Consider how you can apply these principles to your own half-marathon, be it running or another big pursuit.

Learning to Fly, Pink Floyd

Thursday, February 9, 2012

Photographs vs Experience

I just heard an interview with George Clooney in which he talked about how people aren’t prepared to shake his hand because they’re too busy taking pictures with their cell phones.  Can you believe that?  His comment:  I think that's too bad, because I think people are experiencing less and recording more.”

I notice that at soccer matches.  Yes, I want a picture of my kid scoring a terrific goal.  But even more than I want the picture, I want to really see him doing it.  The set up, his calculation, the goal, his reaction, his team’s reaction, the coach’s reaction, the other fans’ reactions.   I want to experience all of it.  Not to mention me jumping up and down and screaming.  I can’t do that through the lens of my camera.

The other thing I notice at matches is how people talking on their cell phones, or more often texting, interferes with the experience.  They miss things.  We see people everywhere who are so busy telling someone about their experience; they don’t actually get to experience it.  Kabat-Zinn talks about how, in observing a beautiful sunset, once you start to talk about it, you are no longer experiencing it, you are now experiencing your idea of it.

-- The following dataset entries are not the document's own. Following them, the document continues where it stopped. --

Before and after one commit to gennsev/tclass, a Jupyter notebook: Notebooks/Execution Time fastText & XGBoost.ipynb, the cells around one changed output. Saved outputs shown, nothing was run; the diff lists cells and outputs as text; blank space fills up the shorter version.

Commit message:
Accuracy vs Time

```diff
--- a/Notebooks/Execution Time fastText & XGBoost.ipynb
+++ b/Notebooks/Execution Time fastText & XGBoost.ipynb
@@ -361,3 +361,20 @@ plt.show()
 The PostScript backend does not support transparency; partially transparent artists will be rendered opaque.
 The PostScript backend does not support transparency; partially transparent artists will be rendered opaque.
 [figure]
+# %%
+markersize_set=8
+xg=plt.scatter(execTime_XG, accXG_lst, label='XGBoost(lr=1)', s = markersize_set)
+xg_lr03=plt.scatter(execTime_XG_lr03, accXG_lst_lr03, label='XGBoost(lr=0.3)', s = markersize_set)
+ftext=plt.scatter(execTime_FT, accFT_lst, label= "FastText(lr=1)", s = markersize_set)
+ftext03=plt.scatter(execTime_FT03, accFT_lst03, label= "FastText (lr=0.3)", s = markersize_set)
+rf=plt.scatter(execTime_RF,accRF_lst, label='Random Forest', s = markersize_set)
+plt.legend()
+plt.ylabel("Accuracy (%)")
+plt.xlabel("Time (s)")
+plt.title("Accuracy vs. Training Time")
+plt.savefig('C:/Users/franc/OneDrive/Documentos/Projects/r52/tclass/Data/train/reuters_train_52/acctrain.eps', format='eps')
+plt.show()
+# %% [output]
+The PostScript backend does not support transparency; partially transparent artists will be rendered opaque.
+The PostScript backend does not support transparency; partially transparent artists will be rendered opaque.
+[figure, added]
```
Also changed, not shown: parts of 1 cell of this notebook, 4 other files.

It’s all about being present, mindfully and getting the most out of each and every moment.  These are useful practices.  Now I just want to go on record and say that if I ever have an opportunity to experience George Clooney, and shake his hand, you better believe that no phone, camera or human being is going to get in my way.

Sunday, February 5, 2012

Cultivating Patience

What is patience to you?  If you’re like most people, it’s either something you think you have or don’t have.  What if patience is something that can be cultivated?  What if it’s something you can have more of tomorrow, than you did yesterday?  What if you can grow it, like a garden?

Kabat-Zinn talks about patience in Full Catastrophe Living.   He says patience is a kind of wisdom. What I get from him is that patience involves:

*Letting little hassles go
*Not rushing
*Not trying to get someplace better than right now
*Accepting that things happen in their own way and in their own time

A lot of what we are all working toward every day involves change.  Change requires practice.  Practice requires patience.  Consider cultivating your patience.

Ask yourself:

*What’s the rush?
*Will this matter in a week? 2 weeks?  6 weeks?
*Do I need to let this go?
*How can I let this go?
* How can I be less judgmental of myself? Of others?

Try to:

*Relax your body and mind
*Be mindful; focus on the present and see, hear and feel everything around you
*Hit the reset button and look at things from a fresh perspective

Whether or not you have a green thumb, patience can be cultivated and grown.  Ask yourself the questions.  Try the strategies.  See what comes up in your garden.

Chasing Cars, Snow Patrol